---- THE RECORDS

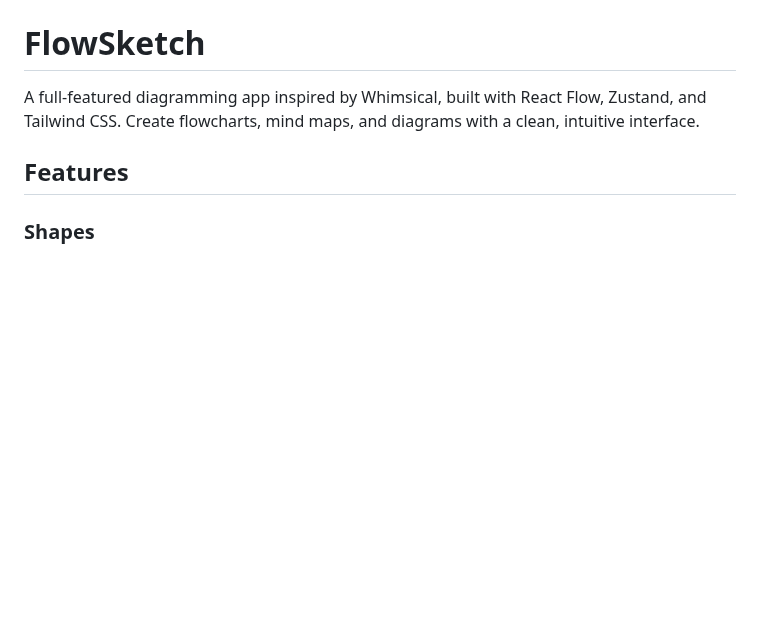
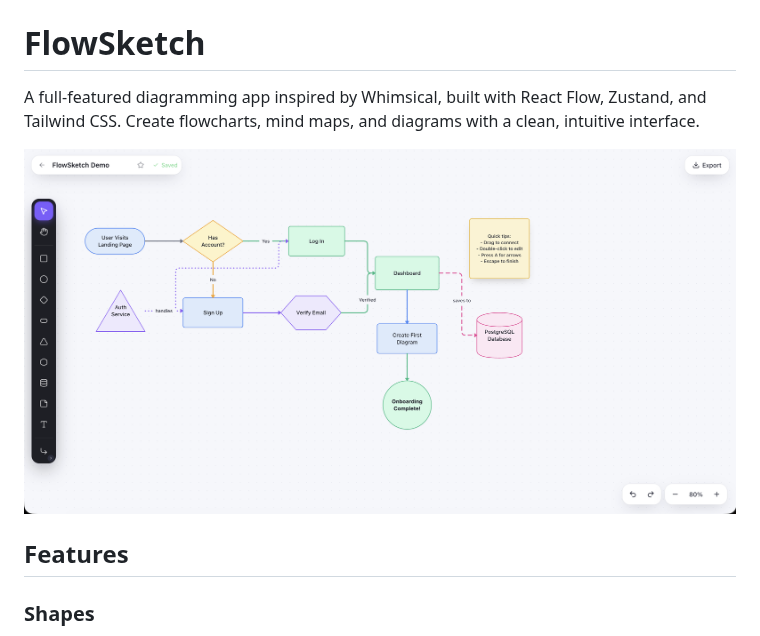
Before and after one commit to piper5ul/flowsketch, a Markdown page: README.md, the part around the change. GitHub-like rendering; pictures changed too: docs/screenshot.png (added); blank space fills up the shorter version.

Commit message:
Add demo screenshot to README
Co-Authored-By: Claude Opus 4.6 <noreply@anthropic.com>

```diff
--- a/README.md
+++ b/README.md
@@ -1,6 +1,8 @@
 # FlowSketch
 
 A full-featured diagramming app inspired by Whimsical, built with React Flow, Zustand, and Tailwind CSS. Create flowcharts, mind maps, and diagrams with a clean, intuitive interface.
+
+![FlowSketch Demo](docs/screenshot.png)
 
 ## Features
 
```
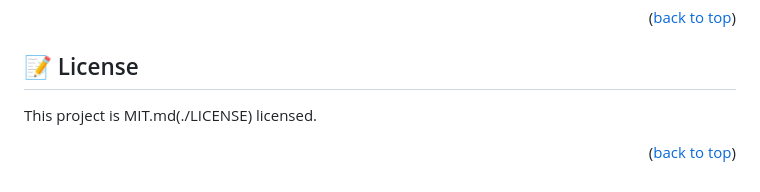
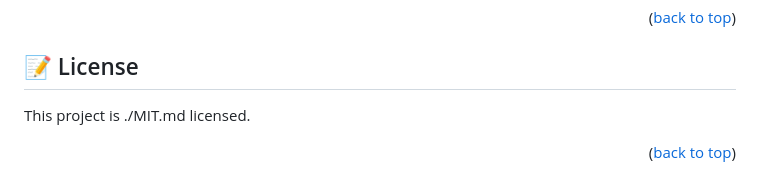
Before and after one commit to DebyGrey/Hello-microverse, a Markdown page: README.md, the part around the change. Drawn GitHub-style.

Commit message:
Updated MIT license link

```diff
--- a/README.md
+++ b/README.md
@@ -155,6 +155,6 @@ I would like to thank Microverse
 
 ## 📝 License <a name="license"></a>
 
-This project is MIT.md(./LICENSE) licensed.
+This project is ./MIT.md licensed.
 
 <p align="right">(<a href="#readme-top">back to top</a>)</p>
```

--------

• _WORK TO COMPLETE_:
Lines in the listing above that contain the word "docs" must be copied; leave out the rest.

• _ANSWER FOR THIS EXERCISE_:
Before and after one commit to piper5ul/flowsketch, a Markdown page: README.md, the part around the change. GitHub-like rendering; pictures changed too: docs/screenshot.png (added); blank space fills up the shorter version.
+![FlowSketch Demo](docs/screenshot.png)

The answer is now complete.